- Exercise goal -
The records underneath are to be printed in full and exactly, with no pictures carried over.

[Start of Attachment]

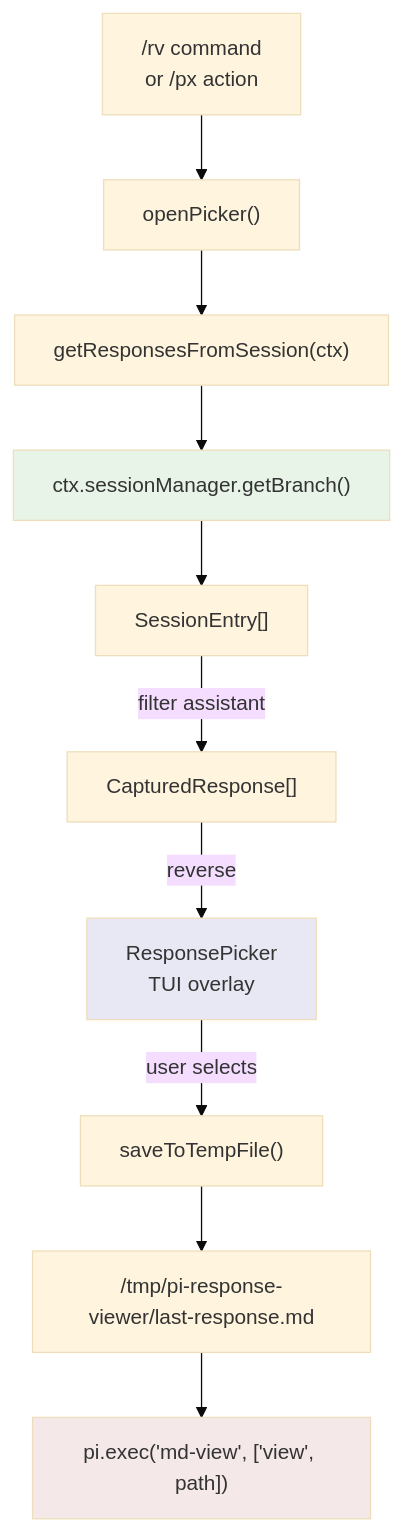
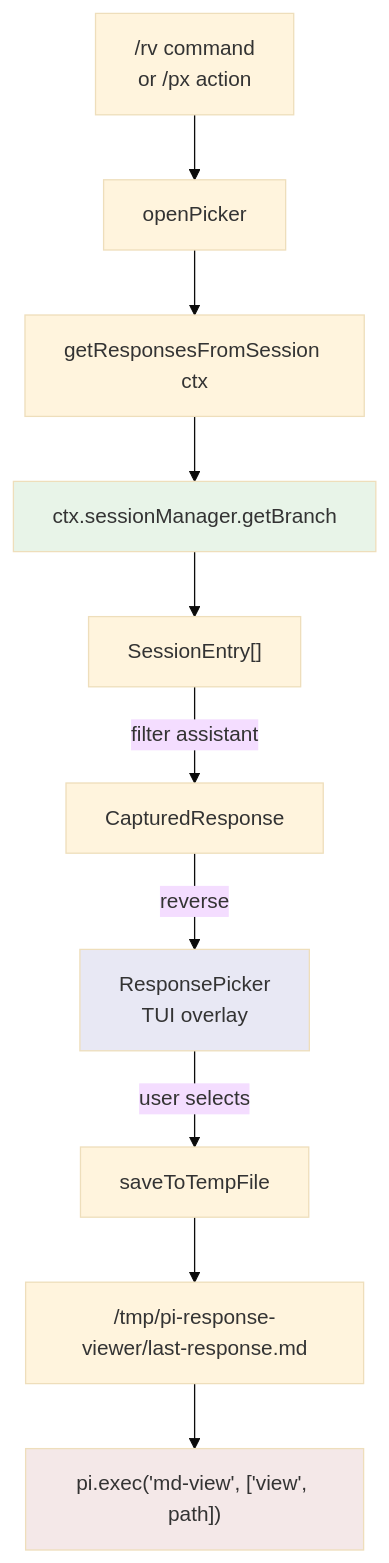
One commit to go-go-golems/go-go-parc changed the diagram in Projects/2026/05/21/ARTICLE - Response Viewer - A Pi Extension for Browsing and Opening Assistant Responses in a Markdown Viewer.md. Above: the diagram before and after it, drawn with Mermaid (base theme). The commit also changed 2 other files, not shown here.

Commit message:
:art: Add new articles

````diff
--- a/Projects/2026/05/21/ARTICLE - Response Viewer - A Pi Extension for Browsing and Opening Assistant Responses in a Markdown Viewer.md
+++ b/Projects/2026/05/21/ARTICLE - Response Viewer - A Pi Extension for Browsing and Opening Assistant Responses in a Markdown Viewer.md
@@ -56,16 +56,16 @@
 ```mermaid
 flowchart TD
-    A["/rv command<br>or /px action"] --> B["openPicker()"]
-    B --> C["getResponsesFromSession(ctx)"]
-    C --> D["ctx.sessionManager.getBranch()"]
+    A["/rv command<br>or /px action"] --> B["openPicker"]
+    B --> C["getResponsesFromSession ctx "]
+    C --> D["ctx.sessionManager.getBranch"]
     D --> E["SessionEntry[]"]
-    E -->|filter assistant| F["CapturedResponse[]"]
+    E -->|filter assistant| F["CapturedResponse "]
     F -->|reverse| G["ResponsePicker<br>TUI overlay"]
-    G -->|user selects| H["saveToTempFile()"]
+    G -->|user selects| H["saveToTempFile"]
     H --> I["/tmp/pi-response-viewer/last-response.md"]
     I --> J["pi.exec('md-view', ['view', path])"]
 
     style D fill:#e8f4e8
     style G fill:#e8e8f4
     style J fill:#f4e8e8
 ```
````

[End of Attachment]

- Response to this exercise -
One commit to go-go-golems/go-go-parc changed the diagram in Projects/2026/05/21/ARTICLE - Response Viewer - A Pi Extension for Browsing and Opening Assistant Responses in a Markdown Viewer.md. Above: the diagram before and after it, drawn with Mermaid (base theme). The commit also changed 2 other files, not shown here.

Commit message:
:art: Add new articles

````diff
--- a/Projects/2026/05/21/ARTICLE - Response Viewer - A Pi Extension for Browsing and Opening Assistant Responses in a Markdown Viewer.md
+++ b/Projects/2026/05/21/ARTICLE - Response Viewer - A Pi Extension for Browsing and Opening Assistant Responses in a Markdown Viewer.md
@@ -56,16 +56,16 @@
 ```mermaid
 flowchart TD
-    A["/rv command<br>or /px action"] --> B["openPicker()"]
-    B --> C["getResponsesFromSession(ctx)"]
-    C --> D["ctx.sessionManager.getBranch()"]
+    A["/rv command<br>or /px action"] --> B["openPicker"]
+    B --> C["getResponsesFromSession ctx "]
+    C --> D["ctx.sessionManager.getBranch"]
     D --> E["SessionEntry[]"]
-    E -->|filter assistant| F["CapturedResponse[]"]
+    E -->|filter assistant| F["CapturedResponse "]
     F -->|reverse| G["ResponsePicker<br>TUI overlay"]
-    G -->|user selects| H["saveToTempFile()"]
+    G -->|user selects| H["saveToTempFile"]
     H --> I["/tmp/pi-response-viewer/last-response.md"]
     I --> J["pi.exec('md-view', ['view', path])"]
 
     style D fill:#e8f4e8
     style G fill:#e8e8f4
     style J fill:#f4e8e8
 ```
````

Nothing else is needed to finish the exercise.